We spent one day going to Salyulita by bus. It is a bit touristy but very laid back and sort of boutique-ee. It’s mostly a surfing town and is filled with young people, great for people watching with lots of fruit stands and little restaurants and shops. On our way home from there I saw a man in the side of the road his hands full of little round wire cages. Each cage had a squawking green parrot.

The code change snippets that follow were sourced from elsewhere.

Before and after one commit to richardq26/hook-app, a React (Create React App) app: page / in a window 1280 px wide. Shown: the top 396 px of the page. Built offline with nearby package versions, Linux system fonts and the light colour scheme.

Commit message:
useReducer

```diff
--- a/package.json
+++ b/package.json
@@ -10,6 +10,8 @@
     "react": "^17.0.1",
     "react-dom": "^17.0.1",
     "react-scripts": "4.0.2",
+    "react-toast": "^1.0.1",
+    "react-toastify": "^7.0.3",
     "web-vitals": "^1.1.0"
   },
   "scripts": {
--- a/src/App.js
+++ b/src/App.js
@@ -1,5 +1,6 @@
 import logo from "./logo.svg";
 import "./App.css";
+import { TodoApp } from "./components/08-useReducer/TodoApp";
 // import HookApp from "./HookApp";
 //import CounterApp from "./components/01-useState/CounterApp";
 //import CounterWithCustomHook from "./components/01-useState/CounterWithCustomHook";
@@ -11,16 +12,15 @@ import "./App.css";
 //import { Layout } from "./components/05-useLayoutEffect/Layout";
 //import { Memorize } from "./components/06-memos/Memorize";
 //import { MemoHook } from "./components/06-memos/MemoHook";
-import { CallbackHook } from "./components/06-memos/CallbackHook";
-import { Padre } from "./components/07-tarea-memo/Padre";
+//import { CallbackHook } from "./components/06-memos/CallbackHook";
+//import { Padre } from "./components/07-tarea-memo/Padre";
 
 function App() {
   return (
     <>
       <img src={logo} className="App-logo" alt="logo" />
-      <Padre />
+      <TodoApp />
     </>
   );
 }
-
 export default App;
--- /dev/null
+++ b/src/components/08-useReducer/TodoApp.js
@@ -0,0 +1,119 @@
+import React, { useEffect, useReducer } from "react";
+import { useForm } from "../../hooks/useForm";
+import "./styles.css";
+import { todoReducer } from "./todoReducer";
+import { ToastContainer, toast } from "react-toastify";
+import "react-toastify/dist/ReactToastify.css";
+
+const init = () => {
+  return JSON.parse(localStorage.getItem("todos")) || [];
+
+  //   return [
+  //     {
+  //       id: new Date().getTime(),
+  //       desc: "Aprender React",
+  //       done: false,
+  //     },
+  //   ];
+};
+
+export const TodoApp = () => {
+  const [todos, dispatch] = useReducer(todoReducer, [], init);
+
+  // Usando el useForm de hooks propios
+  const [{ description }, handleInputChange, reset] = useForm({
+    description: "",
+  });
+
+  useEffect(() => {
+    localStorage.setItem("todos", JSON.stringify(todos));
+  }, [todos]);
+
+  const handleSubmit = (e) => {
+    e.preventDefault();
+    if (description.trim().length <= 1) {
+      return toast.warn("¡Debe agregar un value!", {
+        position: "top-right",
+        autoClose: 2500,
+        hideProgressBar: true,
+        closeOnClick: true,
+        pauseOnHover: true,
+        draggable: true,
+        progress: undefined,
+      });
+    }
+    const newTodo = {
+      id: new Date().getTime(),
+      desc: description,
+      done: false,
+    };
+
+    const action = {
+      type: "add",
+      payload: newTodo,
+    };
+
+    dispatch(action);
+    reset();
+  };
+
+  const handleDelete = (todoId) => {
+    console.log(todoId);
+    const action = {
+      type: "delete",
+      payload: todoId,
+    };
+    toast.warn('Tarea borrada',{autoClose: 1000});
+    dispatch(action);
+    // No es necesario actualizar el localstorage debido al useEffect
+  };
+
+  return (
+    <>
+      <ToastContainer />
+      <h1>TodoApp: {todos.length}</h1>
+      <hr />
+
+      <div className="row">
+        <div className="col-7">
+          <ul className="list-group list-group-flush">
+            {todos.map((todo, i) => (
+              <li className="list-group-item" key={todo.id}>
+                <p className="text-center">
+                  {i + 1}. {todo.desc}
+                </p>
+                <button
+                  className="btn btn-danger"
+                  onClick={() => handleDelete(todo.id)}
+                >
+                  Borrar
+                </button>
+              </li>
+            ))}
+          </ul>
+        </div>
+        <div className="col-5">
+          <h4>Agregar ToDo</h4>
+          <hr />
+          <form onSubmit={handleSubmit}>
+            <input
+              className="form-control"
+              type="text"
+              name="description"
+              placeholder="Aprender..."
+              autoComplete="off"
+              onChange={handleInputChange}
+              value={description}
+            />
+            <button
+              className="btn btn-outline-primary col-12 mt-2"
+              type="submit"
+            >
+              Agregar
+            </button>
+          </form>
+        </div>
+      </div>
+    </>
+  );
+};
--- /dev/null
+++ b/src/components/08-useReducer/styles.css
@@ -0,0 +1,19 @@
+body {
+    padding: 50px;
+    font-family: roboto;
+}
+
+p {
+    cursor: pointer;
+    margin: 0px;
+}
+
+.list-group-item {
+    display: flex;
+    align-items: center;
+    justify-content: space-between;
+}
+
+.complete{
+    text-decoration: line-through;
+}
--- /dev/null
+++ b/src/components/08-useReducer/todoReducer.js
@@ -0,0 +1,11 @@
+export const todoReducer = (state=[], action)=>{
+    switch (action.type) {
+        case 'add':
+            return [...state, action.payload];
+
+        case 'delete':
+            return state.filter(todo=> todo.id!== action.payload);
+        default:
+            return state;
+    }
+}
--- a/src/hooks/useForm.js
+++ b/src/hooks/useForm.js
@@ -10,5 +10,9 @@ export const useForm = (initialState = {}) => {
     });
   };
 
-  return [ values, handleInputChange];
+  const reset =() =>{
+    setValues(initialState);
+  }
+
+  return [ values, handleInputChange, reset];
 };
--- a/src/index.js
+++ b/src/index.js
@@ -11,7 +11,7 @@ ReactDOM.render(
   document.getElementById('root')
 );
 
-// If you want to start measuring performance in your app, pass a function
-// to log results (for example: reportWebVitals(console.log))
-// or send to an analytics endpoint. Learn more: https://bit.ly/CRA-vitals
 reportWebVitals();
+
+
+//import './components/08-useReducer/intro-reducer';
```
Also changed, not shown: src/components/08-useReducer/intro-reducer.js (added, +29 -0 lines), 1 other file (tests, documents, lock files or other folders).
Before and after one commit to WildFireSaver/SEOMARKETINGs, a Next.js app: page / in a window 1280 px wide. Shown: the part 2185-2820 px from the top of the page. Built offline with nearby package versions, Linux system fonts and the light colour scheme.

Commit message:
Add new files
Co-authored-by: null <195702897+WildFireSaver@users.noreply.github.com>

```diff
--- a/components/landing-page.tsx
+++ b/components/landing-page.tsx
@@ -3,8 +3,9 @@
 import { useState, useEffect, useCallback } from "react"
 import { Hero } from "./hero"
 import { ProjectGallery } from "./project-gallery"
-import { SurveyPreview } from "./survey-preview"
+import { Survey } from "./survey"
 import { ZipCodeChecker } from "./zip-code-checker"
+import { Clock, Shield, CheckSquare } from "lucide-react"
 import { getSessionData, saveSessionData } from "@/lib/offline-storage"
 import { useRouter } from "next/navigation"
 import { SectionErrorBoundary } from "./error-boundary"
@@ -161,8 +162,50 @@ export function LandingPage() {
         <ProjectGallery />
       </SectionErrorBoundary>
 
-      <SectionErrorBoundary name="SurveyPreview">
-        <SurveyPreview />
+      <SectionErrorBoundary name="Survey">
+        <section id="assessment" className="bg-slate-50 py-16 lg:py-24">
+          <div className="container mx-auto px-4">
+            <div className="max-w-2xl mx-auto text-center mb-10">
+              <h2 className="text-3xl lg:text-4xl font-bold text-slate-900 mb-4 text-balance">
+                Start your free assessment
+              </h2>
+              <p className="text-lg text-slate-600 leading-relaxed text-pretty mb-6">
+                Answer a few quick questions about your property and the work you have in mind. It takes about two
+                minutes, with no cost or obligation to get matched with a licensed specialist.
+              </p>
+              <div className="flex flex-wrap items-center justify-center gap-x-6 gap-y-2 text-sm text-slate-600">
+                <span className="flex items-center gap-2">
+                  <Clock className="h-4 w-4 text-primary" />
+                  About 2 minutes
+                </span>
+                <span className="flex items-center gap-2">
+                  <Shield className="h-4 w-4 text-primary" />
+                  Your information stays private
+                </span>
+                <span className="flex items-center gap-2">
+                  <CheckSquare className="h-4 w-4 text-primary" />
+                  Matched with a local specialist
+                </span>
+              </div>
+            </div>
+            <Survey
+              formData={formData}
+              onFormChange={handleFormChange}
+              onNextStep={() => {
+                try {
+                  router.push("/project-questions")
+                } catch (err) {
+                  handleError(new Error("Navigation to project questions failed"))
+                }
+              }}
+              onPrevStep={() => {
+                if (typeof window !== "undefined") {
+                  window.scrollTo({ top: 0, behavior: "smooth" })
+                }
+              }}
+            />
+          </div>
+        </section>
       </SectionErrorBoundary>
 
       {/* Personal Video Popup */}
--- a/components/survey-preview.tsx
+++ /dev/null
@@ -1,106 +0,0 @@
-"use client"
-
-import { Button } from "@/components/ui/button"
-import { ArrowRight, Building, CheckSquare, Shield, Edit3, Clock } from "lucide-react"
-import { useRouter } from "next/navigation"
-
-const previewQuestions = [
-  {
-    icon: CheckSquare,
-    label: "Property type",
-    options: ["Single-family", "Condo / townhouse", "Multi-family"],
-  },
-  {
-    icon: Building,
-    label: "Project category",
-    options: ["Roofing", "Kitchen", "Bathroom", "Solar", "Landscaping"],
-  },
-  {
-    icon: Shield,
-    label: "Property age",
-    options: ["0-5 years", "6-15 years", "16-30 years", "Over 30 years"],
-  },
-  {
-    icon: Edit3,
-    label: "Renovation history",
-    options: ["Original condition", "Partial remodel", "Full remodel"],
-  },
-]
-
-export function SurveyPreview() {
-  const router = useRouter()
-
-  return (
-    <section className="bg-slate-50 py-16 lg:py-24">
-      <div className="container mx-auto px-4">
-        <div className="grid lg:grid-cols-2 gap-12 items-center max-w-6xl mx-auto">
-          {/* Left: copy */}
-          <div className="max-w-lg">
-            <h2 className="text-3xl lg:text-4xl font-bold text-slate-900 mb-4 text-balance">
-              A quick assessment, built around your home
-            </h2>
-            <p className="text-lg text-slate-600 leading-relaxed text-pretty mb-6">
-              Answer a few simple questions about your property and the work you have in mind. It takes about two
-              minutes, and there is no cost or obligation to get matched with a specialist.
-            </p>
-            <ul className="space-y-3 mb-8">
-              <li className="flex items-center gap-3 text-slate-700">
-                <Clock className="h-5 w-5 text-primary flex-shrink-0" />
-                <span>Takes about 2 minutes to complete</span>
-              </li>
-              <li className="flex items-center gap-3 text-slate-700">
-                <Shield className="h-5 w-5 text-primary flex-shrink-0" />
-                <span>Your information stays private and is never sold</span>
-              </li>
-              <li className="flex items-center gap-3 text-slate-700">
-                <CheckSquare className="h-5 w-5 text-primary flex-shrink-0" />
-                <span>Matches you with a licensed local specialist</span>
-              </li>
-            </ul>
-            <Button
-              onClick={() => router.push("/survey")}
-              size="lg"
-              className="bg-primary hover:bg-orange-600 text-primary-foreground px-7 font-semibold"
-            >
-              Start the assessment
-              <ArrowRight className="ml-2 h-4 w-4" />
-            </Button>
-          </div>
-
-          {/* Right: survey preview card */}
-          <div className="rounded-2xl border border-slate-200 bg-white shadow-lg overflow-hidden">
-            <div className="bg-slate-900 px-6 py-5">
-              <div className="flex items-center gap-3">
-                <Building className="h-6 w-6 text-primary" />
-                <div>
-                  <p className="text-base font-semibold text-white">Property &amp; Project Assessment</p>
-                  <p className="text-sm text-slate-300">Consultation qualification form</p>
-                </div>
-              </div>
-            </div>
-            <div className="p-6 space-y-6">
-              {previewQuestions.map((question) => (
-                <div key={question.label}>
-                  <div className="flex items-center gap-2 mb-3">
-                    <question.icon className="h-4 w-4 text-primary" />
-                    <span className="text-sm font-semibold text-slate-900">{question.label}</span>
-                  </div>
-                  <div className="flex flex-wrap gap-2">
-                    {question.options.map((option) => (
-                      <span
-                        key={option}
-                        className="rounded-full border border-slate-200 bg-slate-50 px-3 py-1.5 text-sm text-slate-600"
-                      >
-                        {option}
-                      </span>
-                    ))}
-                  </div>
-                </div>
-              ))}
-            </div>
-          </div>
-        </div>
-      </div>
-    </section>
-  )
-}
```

Since the whale watching was so amazing we decided to take our last full day here with Barbara and see if we could find them again. This time we took a boat full of guests. They weren’t as active as on our last visit but everyone seemed to have a good time regardless. At the end of the day we headed into a different part of town for our last couple of days in the bay. We motored in to Paradise Village at about 4pm with a boat full of tired sight seers.
Paradise Village is in Nuevo Vallarta and is part of a private development. It was not our favorite stop but the marina was clean and well managed. Our only problem with it really is that it was so separated from the real Mexico. It is a development of Villas, condos and hotel suites complete with a zoo full of Bengal tigers and colorful parrots. Every hotel and condo unit has security and its impossible toeven walk through their lobby to reach the beach. The marina itself is on a series of canals that wind back into a swampy jungly area that boasts loads of iguanas and even has alligators. We took a dinghy ride up iinto the canals and it was easy to spot the huge reptiles high in the trees. We even saw one small green fellow swimming along in the murk. Pretty gutsy of him I think what with the other citizens lurking nearby. We didn’t actually see any alligators but we found one muddy bank covered with footprints and at one point there was something swimming below us in the murk! I carefully kept my feet and hands inside the dink and Bill made some attempt to not be silhouetted against the dark waters. Eventually one canal we chose got so shallow we were churning up mud with the outboard enough that we began to plug the water outlet. We decided it wouldn’t be too wise to get stuck out in the canals and have to try and drag the boat back through the murky waters ala’ Katherine Hepburn and Humphrey Bogart when the African Queen got stuck in the swamp. We returned with all our fingers and toes and got the outboard running right again in no time. Tomorrow we head south towards Barra de Navidad and hope to catch up with some of our friends. kat